Of course, real help came in the form of psychiatrists and a wide spectrum of antidepressants and panic suppressants. Some helped. Some made matters worse. However, with the passage of time and through some much needed maturation, life and all its anxieties became more manageable. I began to conquer my fears and excel in the very place that used to torment me: school. I also began to enjoy exercise and bodybuilding, a wonderful stress reliever and confidence booster at a time when I needed it most. And though I was never completely free of my internal struggles, I was finally beginning to live a life that felt normal. And then things got better.
Based on my early obstacles, I felt compelled to put my IT experience to work in a way that would enhance people’s lives. From this desire came the birth of TriumphPoint, a goal setting, goal tracking and donation website for achieving life's greatest dreams. It was born from my empathy for others, and bred with my belief that such empathy exists in all of us. Secondly, my love of bodybuilding (and my belief that I can create something better than the equipment found in the average gym) inspired my second business venture, Flexalong.

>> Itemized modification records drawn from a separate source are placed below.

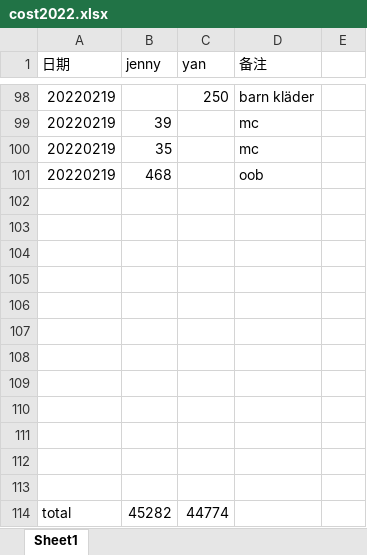
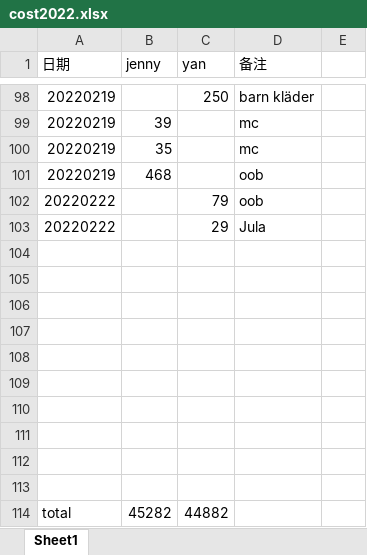
Before and after one commit to yanhuanwang/cost2022, an Excel workbook: cost2022.xlsx, sheet Sheet1, drawn as a sheet; only a part is shown, gaps mark what is left out; values as stored, in another font and other column widths than the file's, no borders; removed rows and columns are numbered as before the commit, all else as after; the diff names each change by its address in the sheet, - before the commit and + after, or states it on an @@ line.

Commit message:
20220222

```diff
--- a/cost2022.xlsx (sheet Sheet1)
+++ b/cost2022.xlsx (sheet Sheet1)
+row 102: 20220222 |  | 79 | oob
+row 103: 20220222 |  | 29 | Jula
-row 112: (empty)
-row 113: (empty)
-C114 (yan): 44774
+C114 (yan): 44882
```
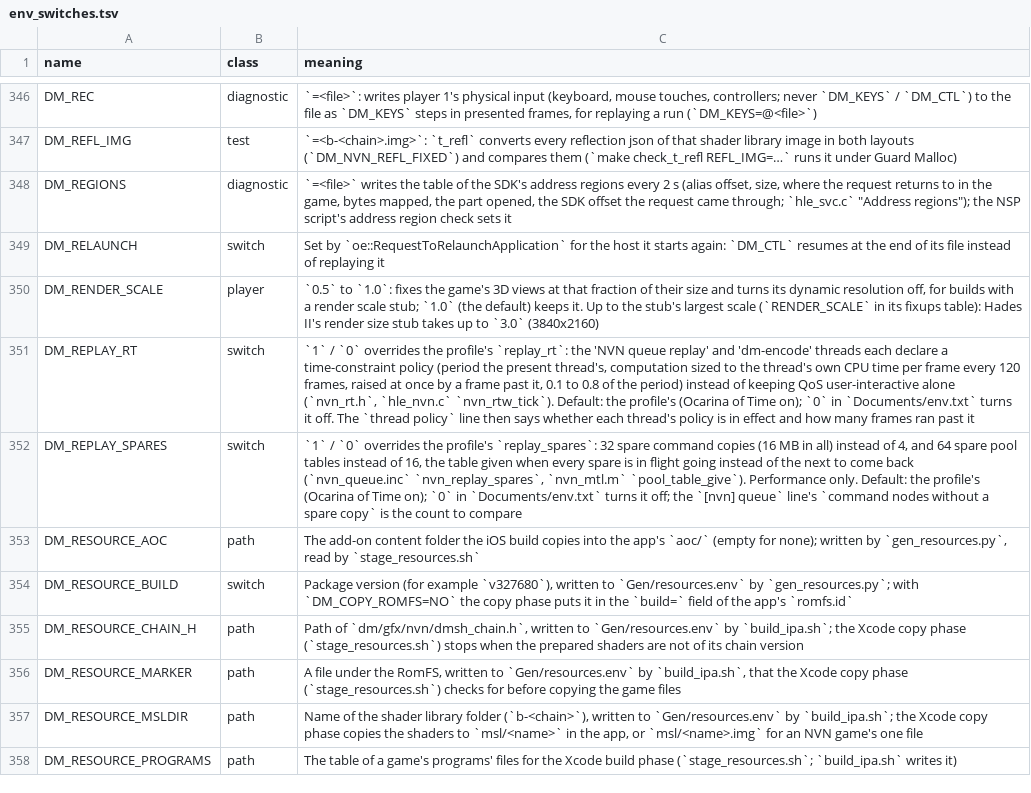
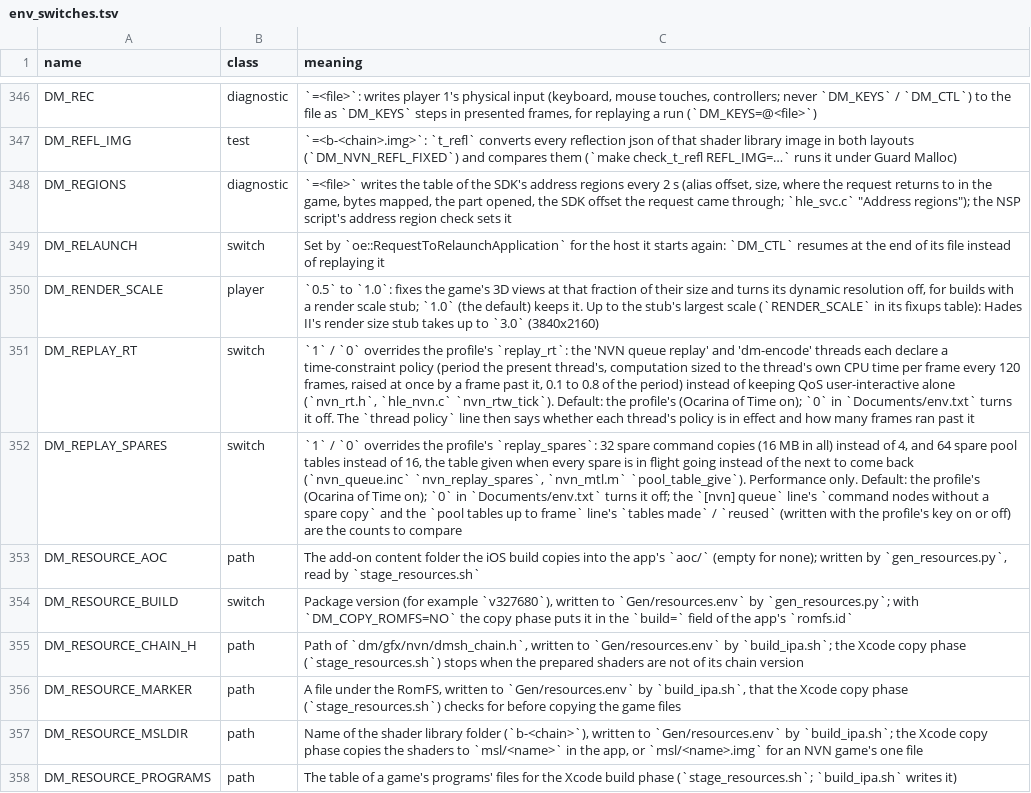
Before and after one commit to kencalx/NX18, a TSV file: docs/env_switches.tsv, drawn as a sheet; only a part is shown, gaps mark what is left out; the diff names each change by its address in the sheet, - before the commit and + after, or states it on an @@ line.

```diff
--- a/docs/env_switches.tsv
+++ b/docs/env_switches.tsv
-C352 (meaning): …spare copy` is the count to compare
+C352 (meaning): …spare copy` and the `pool tables up to frame` line's `tables made` / `reused` (written with the profile's key on or off) are the counts to compare
```
Also changed, not shown: 5 other files.
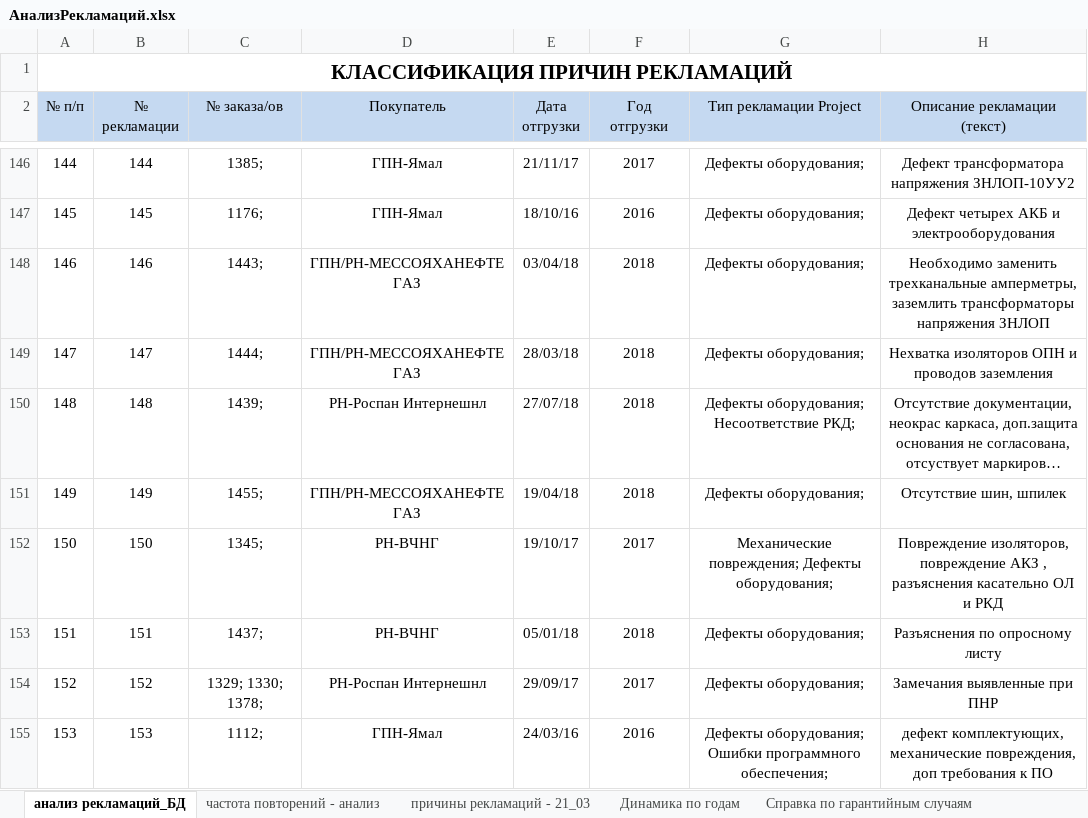
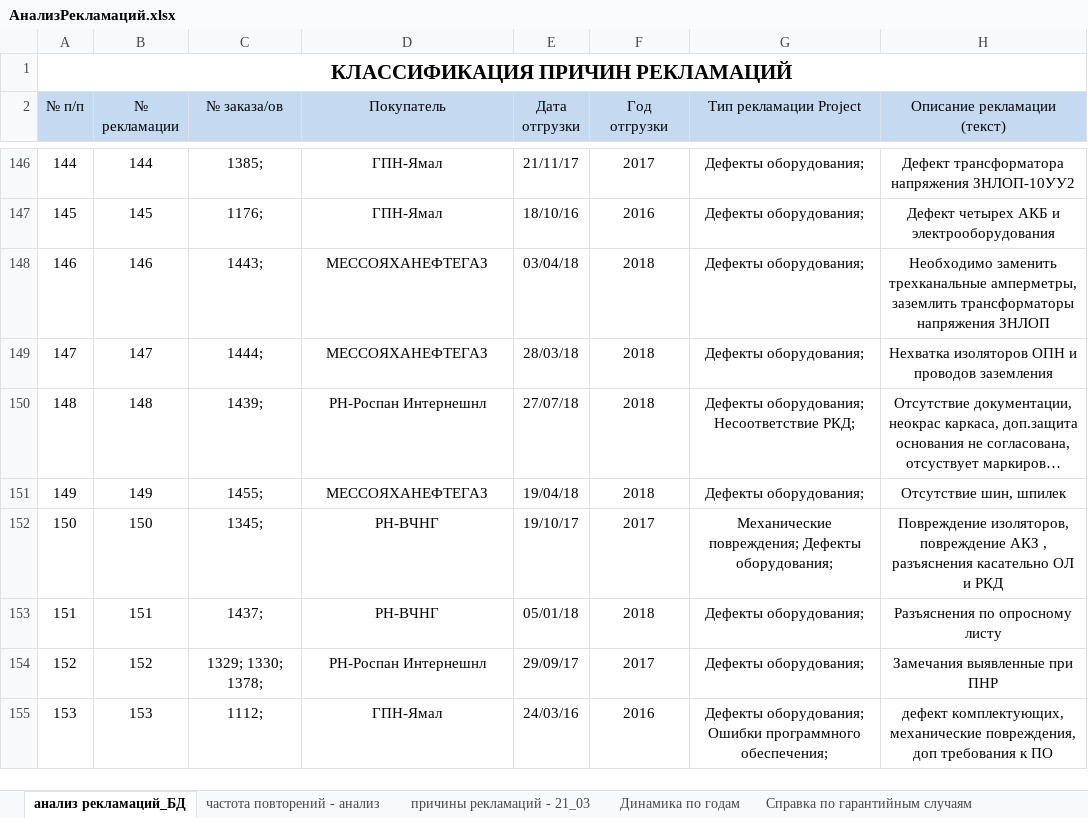
Before and after one commit to YuraMelnikov/Portal, an Excel workbook: Wiki/Areas/ServiceReclamations/Content/АнализРекламаций.xlsx, sheet анализ рекламаций_БД, drawn as a sheet; only a part is shown, gaps mark what is left out; long unchanged cells end in …; values as stored, in another font and other column widths than the file's, no borders; table styles not drawn; the diff covers the shown part only; the diff names each change by its address in the sheet, - before the commit and + after, or states it on an @@ line.

```diff
--- a/Wiki/Areas/ServiceReclamations/Content/АнализРекламаций.xlsx (sheet анализ рекламаций_БД)
+++ b/Wiki/Areas/ServiceReclamations/Content/АнализРекламаций.xlsx (sheet анализ рекламаций_БД)
-D148:D149 (Покупатель): ГПН/РН-МЕССОЯХАНЕФТЕГАЗ
+D148:D149 (Покупатель): МЕССОЯХАНЕФТЕГАЗ
-D151 (Покупатель): ГПН/РН-МЕССОЯХАНЕФТЕГАЗ
+D151 (Покупатель): МЕССОЯХАНЕФТЕГАЗ
```
Also changed, not shown: 60 added rows and 93 edited cells elsewhere in this sheet, sheet частота повторений - анализ, sheet причины рекламаций - 21_03, sheet Динамика по годам, 5 other files.
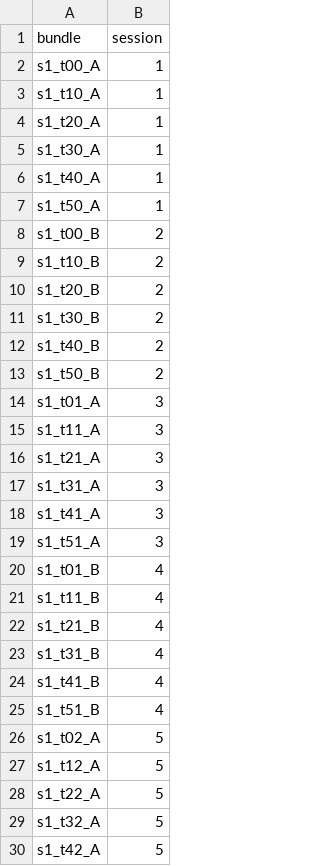
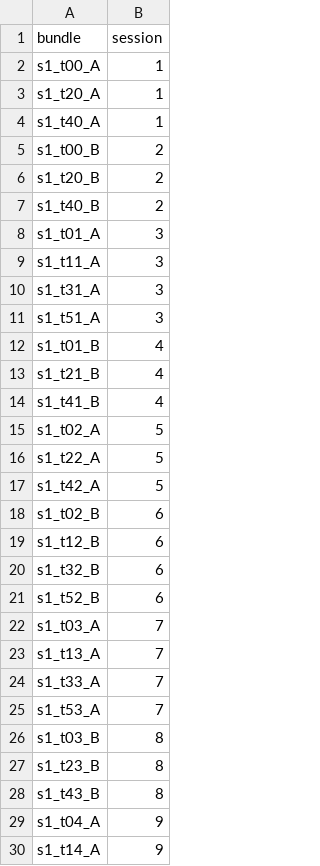
Before and after one commit to jiyul-git/t2, a TSV file: data/ft100/step1/assign.tsv, drawn as a sheet; only a part is shown; the shorter side is filled out with more unchanged rows; the diff covers the shown part only.

```diff
--- a/data/ft100/step1/assign.tsv
+++ b/data/ft100/step1/assign.tsv
@@ -2,29 +2,16 @@ bundle	session
 s1_t00_A	1
-s1_t10_A	1
 s1_t20_A	1
-s1_t30_A	1
 s1_t40_A	1
-s1_t50_A	1
 s1_t00_B	2
-s1_t10_B	2
 s1_t20_B	2
-s1_t30_B	2
 s1_t40_B	2
-s1_t50_B	2
 s1_t01_A	3
 s1_t11_A	3
-s1_t21_A	3
 s1_t31_A	3
-s1_t41_A	3
 s1_t51_A	3
 s1_t01_B	4
-s1_t11_B	4
 s1_t21_B	4
-s1_t31_B	4
 s1_t41_B	4
-s1_t51_B	4
 s1_t02_A	5
-s1_t12_A	5
 s1_t22_A	5
-s1_t32_A	5
 s1_t42_A	5
```
Also changed, not shown: 48 added rows and 35 removed rows elsewhere in this file.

Though eventually both ventures didn't work out, I took comfort that I tried and moved on to something that I was talented in doing, Graphic Design. And now, I am having a blast day trading the US stock market. Ultimately, much of my journey was influenced by what I felt I couldn't do; but now, I am directing my own course, which is unencumbered by doubt or anxiety and with the belief that in life, as Chaucer so accurately scribed, “Nothing ventured, nothing gained”.
- Singapore PolytechnicDiploma in IT, 2000 - 2003